We’re looking 100 years ahead in this post because it’s a nice round number. It’s arbitrary, sure, but we want a glimpse at the Virtualities we’ll never see. Or will we? Part of what’s so exhilarating about this period in human history is that our both our knowledge and technology are growing exponentially. If this trend continues, most of us may lack the capacity to envision just how amazing VR will become.
The possibilities are staggering. From Elon Musk’s Matrix-like assertion that we are likely already living in a simulated world, to the bare minimum progress that VR, AR, and MR become part of our lived environments (house, work, and common public spaces), we’re interested in projecting what this means for the average person.
Virtualities will certainly be a part of the workplace. But what those jobs will be could change drastically as technology automates many of the tasks we previously to employed people to perform. How we will work and what we will do could be just as interesting at the digital tools we use.
What will a video game look like? It could be anything from an adventure on alien world to a trip into the ancient past, all in the total immersion of a holodeck-style environment that requires no gear on the body whatsoever.
How about something even broader, like personal entertainment?
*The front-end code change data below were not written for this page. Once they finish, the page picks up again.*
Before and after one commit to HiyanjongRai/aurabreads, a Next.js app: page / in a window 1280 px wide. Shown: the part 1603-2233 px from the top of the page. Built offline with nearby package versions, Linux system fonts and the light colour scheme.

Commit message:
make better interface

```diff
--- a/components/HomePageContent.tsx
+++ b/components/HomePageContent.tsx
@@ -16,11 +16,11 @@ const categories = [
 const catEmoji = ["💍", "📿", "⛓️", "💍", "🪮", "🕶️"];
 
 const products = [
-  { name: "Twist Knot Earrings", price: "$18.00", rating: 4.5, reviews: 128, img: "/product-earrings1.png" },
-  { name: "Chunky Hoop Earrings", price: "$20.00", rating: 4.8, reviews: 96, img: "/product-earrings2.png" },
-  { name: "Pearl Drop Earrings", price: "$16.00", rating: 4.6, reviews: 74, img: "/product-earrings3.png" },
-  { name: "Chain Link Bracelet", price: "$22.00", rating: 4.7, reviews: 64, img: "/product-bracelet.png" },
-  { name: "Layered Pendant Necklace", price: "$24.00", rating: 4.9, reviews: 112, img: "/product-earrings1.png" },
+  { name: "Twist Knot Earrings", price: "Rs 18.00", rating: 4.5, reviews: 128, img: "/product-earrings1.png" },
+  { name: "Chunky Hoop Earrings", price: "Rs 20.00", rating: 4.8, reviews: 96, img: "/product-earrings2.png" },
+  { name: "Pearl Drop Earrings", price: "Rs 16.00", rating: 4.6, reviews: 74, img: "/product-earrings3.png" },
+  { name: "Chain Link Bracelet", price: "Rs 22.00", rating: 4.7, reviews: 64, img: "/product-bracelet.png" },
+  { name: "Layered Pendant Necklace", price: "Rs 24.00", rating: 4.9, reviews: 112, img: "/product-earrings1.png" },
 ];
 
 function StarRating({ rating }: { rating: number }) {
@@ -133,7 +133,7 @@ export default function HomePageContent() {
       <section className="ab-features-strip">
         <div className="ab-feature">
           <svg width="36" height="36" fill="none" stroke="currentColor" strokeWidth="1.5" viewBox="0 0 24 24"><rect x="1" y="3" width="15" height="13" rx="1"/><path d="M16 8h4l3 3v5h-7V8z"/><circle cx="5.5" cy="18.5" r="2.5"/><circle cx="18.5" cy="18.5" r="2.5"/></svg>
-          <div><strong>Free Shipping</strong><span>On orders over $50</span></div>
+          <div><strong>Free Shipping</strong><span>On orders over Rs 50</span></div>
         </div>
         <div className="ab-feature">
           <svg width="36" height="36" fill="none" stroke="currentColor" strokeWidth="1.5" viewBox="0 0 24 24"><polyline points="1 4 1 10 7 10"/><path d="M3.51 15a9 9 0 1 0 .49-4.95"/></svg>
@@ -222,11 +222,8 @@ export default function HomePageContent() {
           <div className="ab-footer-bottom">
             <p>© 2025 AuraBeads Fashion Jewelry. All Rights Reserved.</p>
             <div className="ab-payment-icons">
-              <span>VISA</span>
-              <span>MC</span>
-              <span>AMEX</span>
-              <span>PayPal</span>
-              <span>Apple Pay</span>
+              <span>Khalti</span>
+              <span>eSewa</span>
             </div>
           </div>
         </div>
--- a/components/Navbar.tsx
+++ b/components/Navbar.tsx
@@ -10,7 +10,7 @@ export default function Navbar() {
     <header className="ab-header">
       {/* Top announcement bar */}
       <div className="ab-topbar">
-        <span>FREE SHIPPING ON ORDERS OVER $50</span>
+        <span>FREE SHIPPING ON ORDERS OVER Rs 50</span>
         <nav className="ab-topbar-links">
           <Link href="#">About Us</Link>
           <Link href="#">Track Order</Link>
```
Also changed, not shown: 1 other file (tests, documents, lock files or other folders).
For those of us who like our fictional games and stories to be more realistic, Virtualties could be a simple as hanging out with your favourite celebrity or wearing a designer outfit. Visiting a tropical beach for an afternoon of quiet time could be a few clicks away.
What about try before you buy? If the Extended Reality marketing available in the future is as realistic and interactive as we anticipate, why would you buy a real item at all? Perhaps renting holograms will be the cure for consumerism. Imagine an apartment you customize with a few quick clicks that looks and feels real, but contains no (or few) actual real items.
Will we need to draw any lines or place any limits? What will the moral and ethical considerations be if we stray into simulations as complex (and visceral) as Westworld? Challenges will arise, and we take the optimistic view that we will meet them with responsibility and wisdom.
But drawing our imagination back to 2017, it’s still a very exciting time to be a part of the Virtuality revolution. This is a time when future generations will look back on with curiosity and an analytical eye. The time to get involved in VR is now.
Stambol dreamers and visionaries are going to be some of the first occupants of our virtual future. We hope you’ll be right there with us.
Photo Credit: Sergey Nivens / Adobe Stock